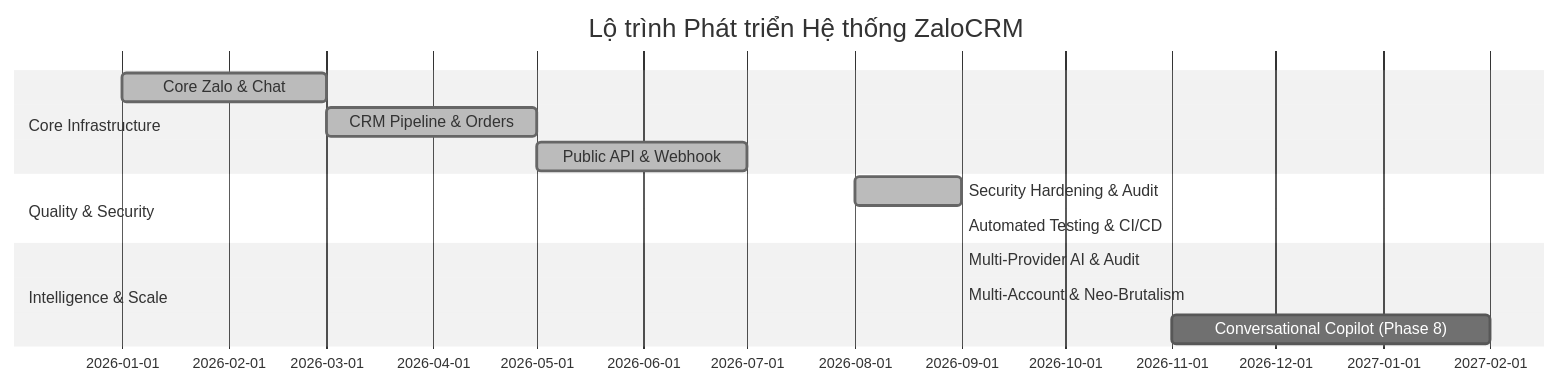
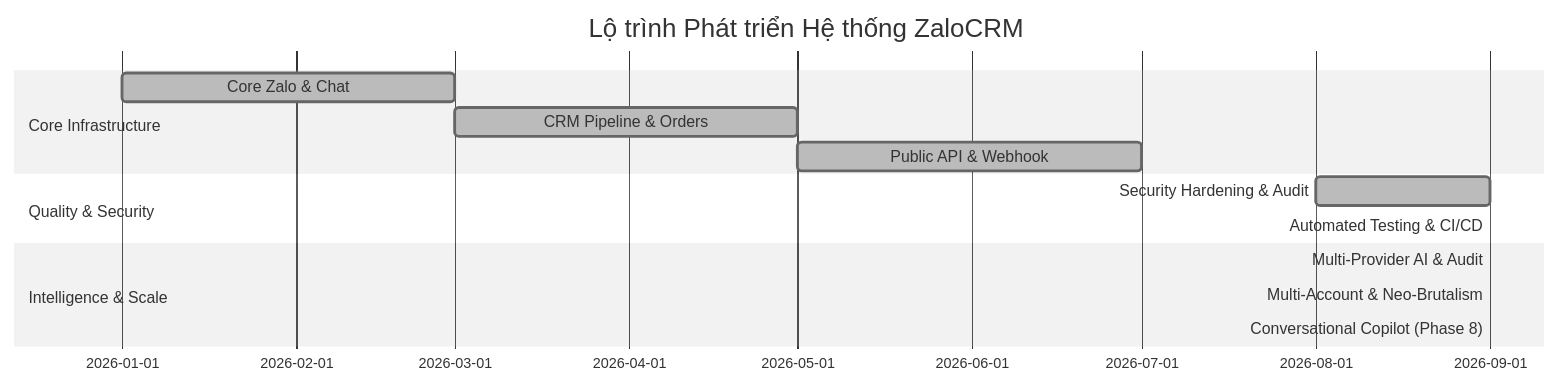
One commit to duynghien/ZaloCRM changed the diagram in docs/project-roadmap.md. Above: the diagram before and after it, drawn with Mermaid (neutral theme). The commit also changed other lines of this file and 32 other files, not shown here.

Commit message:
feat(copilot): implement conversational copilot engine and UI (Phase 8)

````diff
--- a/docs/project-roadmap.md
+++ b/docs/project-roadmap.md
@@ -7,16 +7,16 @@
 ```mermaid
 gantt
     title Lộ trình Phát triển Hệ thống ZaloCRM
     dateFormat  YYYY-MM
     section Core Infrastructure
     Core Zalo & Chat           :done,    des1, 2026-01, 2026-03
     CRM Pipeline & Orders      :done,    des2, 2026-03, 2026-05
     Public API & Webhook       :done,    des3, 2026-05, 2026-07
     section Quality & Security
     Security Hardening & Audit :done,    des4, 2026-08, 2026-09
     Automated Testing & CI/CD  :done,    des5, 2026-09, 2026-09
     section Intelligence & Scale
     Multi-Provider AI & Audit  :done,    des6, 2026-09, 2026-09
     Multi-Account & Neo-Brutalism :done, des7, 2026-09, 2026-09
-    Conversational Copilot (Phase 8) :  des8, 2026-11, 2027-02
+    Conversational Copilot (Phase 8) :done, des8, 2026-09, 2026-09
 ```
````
...
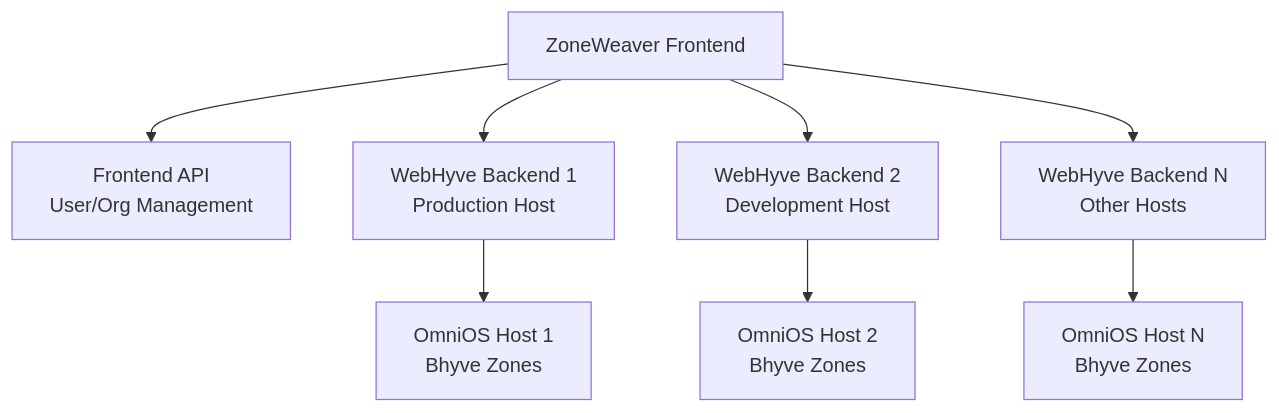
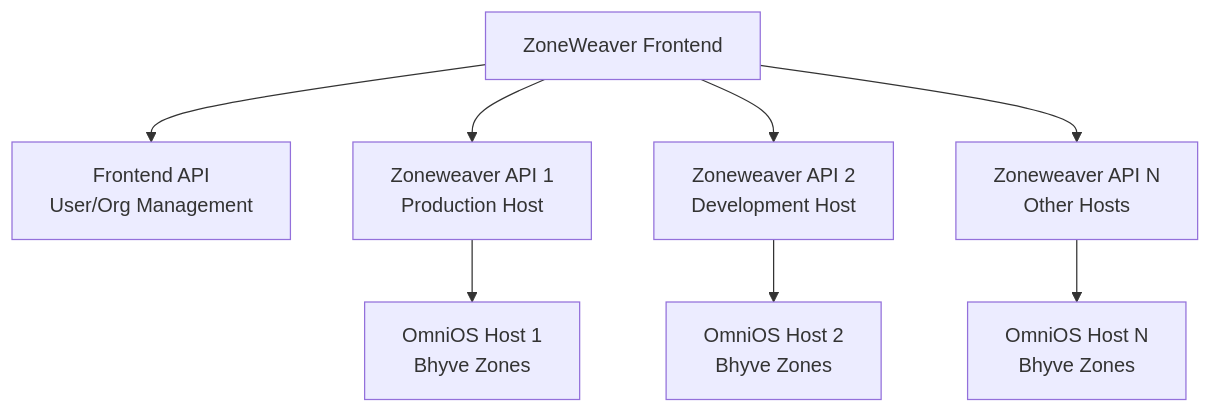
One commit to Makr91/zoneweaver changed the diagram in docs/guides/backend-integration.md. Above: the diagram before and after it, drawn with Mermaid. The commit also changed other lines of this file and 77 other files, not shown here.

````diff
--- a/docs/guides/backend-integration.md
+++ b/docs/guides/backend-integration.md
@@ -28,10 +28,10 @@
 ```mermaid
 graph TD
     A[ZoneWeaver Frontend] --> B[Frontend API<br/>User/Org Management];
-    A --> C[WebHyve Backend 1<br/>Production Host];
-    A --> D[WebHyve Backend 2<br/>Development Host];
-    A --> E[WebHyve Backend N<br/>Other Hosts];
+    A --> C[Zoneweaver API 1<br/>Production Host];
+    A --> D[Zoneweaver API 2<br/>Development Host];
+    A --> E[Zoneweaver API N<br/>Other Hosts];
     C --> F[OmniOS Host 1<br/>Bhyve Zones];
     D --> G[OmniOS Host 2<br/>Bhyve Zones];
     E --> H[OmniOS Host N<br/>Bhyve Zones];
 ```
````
---
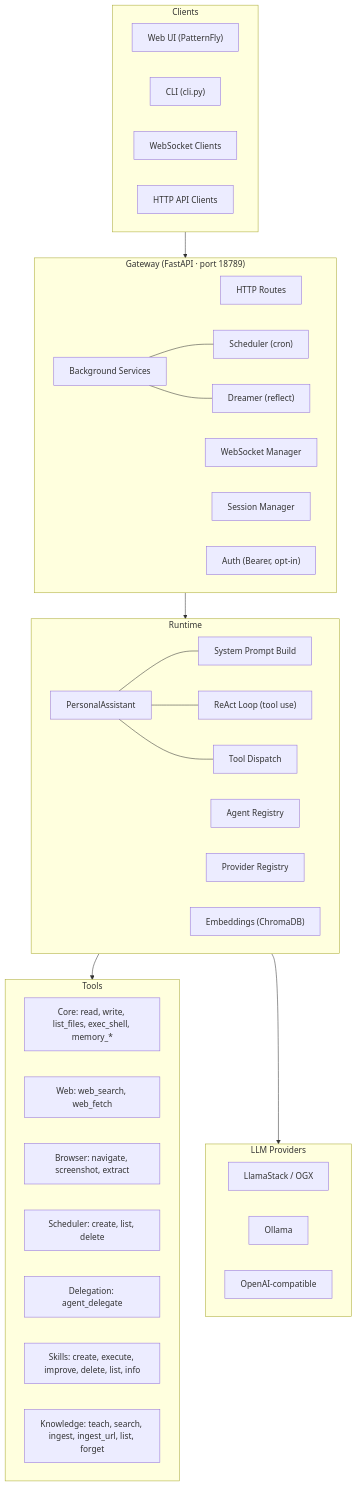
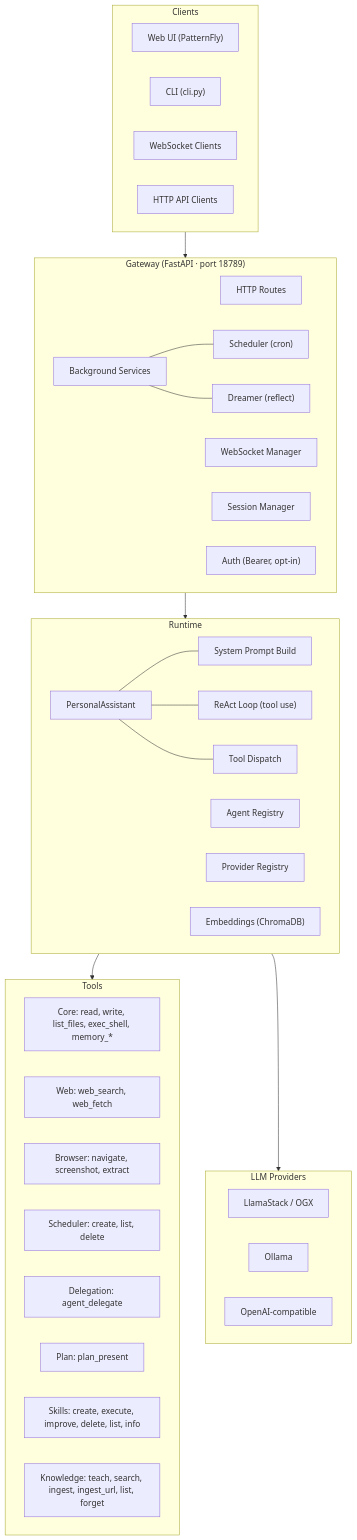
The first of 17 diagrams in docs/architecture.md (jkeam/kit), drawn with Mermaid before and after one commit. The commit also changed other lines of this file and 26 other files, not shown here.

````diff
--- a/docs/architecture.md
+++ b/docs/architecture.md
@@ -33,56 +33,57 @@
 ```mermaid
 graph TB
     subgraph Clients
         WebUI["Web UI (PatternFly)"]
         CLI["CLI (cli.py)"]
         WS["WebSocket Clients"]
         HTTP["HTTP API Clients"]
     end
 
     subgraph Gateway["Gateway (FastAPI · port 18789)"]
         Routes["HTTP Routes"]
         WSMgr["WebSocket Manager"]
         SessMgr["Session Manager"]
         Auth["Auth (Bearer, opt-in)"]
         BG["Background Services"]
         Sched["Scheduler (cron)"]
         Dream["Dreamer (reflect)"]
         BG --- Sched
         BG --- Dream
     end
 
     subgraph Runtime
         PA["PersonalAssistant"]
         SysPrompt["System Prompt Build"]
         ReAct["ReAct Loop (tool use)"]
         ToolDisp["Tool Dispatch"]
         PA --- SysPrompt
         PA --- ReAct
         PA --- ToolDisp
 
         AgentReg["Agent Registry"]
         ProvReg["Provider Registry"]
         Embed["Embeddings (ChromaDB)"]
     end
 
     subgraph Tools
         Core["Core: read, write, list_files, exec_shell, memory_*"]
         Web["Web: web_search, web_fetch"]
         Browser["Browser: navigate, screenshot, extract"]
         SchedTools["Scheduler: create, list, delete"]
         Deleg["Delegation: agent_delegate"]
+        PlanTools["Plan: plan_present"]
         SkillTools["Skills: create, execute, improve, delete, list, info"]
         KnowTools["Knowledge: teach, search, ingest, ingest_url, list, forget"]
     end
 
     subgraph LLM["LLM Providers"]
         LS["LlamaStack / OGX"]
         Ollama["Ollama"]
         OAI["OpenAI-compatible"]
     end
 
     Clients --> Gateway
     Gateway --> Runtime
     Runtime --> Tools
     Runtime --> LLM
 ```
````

> [Task objective]:
Among the lines of the data, find every one that holds "Core" and copy it.

> [Expected answer]:
     section Core Infrastructure
     Core Zalo & Chat           :done,    des1, 2026-01, 2026-03
         Core["Core: read, write, list_files, exec_shell, memory_*"]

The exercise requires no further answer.